[The data]
=-=-=-=-=
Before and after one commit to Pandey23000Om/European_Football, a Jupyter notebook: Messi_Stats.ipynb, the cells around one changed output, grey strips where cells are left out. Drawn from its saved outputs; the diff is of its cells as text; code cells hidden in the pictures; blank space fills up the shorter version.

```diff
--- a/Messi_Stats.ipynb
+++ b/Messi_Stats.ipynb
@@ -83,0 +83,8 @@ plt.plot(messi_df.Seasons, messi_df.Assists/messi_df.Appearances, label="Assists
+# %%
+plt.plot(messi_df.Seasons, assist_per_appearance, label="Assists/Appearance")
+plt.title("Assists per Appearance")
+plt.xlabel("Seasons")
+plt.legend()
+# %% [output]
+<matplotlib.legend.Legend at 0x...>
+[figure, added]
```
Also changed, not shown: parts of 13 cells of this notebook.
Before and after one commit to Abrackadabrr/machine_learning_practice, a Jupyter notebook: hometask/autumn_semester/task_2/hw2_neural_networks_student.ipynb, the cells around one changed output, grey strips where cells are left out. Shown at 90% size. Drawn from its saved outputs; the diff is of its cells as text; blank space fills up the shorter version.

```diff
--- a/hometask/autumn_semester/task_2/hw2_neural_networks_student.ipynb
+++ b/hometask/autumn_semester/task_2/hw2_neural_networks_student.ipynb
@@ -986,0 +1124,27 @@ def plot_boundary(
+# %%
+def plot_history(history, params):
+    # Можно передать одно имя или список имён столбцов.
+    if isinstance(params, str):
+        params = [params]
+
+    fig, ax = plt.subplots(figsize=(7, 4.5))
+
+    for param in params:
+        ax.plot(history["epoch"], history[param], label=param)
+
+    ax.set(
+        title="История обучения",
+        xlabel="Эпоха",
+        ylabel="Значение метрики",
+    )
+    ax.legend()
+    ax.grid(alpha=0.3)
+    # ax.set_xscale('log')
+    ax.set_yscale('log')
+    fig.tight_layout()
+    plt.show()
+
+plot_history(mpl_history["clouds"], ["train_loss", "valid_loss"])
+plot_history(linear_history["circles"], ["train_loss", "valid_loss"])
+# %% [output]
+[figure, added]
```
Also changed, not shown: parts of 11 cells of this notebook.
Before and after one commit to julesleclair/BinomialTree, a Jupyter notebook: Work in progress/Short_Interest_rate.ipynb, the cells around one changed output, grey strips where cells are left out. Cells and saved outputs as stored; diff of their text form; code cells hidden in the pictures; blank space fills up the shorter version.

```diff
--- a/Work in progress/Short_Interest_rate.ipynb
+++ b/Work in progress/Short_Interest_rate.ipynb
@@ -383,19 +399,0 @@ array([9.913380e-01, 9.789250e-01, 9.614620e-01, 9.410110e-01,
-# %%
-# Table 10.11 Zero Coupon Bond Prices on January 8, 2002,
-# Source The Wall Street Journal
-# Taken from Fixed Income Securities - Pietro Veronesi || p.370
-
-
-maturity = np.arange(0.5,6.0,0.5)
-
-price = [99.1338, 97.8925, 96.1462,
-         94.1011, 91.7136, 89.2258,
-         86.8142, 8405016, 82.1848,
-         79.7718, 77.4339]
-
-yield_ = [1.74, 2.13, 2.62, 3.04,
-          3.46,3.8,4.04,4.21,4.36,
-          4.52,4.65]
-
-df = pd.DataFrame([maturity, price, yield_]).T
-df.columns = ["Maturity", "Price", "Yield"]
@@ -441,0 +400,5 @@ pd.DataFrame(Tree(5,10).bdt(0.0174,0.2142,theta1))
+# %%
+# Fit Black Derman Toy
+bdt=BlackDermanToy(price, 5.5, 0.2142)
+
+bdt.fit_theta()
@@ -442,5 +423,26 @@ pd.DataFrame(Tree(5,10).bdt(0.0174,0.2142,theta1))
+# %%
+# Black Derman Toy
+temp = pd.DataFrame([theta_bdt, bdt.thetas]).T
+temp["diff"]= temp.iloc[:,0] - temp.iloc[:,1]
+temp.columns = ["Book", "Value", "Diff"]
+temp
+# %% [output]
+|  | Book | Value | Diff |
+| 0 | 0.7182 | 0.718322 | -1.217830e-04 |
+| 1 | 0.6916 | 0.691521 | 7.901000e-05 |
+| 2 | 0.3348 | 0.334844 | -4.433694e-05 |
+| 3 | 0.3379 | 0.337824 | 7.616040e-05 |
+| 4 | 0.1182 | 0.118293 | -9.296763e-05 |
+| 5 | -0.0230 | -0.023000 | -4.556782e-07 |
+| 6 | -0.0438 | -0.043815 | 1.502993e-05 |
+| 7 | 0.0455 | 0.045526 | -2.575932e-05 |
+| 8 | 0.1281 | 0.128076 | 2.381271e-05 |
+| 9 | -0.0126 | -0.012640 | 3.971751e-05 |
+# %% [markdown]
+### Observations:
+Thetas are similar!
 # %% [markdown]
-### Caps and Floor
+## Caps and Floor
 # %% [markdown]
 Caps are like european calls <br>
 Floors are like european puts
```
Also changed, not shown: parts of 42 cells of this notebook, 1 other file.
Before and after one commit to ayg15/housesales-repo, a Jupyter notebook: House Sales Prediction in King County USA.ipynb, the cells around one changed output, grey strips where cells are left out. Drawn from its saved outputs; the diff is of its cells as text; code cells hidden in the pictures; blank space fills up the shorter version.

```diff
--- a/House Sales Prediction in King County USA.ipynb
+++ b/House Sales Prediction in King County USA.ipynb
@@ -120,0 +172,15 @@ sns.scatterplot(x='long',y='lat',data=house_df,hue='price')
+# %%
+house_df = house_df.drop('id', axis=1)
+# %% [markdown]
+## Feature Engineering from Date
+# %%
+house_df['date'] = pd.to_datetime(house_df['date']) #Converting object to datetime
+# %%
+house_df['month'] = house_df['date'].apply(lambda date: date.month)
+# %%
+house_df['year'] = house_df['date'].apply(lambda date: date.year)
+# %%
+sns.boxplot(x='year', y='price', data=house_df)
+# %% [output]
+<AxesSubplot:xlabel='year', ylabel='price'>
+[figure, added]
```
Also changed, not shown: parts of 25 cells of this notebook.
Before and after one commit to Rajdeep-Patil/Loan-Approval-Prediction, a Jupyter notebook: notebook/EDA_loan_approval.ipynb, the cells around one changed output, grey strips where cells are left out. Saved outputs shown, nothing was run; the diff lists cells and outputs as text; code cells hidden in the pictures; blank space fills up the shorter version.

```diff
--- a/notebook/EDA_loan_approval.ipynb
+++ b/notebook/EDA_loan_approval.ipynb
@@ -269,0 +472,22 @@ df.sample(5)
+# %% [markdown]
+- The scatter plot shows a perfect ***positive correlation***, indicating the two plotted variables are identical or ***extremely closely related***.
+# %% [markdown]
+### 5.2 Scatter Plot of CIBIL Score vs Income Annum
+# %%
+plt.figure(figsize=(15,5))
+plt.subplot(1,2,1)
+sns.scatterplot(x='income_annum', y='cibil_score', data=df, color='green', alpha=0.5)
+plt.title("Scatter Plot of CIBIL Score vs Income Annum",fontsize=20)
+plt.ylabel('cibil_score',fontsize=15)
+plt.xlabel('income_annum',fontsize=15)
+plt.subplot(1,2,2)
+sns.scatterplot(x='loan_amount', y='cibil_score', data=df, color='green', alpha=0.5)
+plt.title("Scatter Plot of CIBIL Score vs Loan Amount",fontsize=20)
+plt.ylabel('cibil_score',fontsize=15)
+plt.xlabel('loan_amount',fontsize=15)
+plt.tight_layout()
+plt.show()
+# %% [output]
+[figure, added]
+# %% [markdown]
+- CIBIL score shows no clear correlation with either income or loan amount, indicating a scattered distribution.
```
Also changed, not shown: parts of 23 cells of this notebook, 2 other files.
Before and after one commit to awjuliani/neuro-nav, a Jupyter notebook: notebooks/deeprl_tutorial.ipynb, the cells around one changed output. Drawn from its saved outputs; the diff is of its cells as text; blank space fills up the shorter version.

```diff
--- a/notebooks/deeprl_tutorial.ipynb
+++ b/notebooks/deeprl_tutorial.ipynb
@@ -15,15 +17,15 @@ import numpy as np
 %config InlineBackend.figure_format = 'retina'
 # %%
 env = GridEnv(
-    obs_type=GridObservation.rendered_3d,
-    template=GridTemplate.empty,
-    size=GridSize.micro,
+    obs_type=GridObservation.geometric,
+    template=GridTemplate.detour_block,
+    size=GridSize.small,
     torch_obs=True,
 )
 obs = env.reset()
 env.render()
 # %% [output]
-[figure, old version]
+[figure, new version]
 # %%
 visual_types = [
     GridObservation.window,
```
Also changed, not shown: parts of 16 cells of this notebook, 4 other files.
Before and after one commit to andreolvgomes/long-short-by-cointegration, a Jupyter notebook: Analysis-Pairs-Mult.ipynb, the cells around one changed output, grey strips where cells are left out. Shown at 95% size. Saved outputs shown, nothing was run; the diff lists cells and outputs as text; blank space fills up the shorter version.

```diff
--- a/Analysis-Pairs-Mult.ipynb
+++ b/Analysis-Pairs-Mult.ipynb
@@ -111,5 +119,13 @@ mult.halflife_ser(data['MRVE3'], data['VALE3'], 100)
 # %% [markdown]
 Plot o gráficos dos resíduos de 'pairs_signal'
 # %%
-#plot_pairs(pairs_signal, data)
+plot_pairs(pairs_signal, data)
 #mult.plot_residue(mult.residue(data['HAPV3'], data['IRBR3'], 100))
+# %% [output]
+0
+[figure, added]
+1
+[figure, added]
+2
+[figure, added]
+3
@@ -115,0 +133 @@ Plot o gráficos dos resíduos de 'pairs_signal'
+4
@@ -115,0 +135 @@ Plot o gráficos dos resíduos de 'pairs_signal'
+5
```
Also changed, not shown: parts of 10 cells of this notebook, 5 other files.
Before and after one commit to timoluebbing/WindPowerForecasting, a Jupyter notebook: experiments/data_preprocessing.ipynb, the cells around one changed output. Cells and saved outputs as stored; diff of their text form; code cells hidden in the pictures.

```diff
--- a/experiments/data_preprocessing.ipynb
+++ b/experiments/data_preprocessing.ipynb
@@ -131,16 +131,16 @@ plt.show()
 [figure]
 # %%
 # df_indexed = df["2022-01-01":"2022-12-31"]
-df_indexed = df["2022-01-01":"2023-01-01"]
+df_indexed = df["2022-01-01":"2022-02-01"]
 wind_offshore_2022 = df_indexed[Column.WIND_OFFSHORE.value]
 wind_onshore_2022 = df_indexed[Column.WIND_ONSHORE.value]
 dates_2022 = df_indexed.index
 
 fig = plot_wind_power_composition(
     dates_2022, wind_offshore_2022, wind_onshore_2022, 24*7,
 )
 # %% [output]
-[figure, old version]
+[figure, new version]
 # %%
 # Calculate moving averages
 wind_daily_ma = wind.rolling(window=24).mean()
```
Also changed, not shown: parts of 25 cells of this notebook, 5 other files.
=-=-=-=-=
[Exercise instructions]
Which lines above hold the string "like"? Copy every one of them.

[Solution to this problem]
 Caps are like european calls <br>
 Floors are like european puts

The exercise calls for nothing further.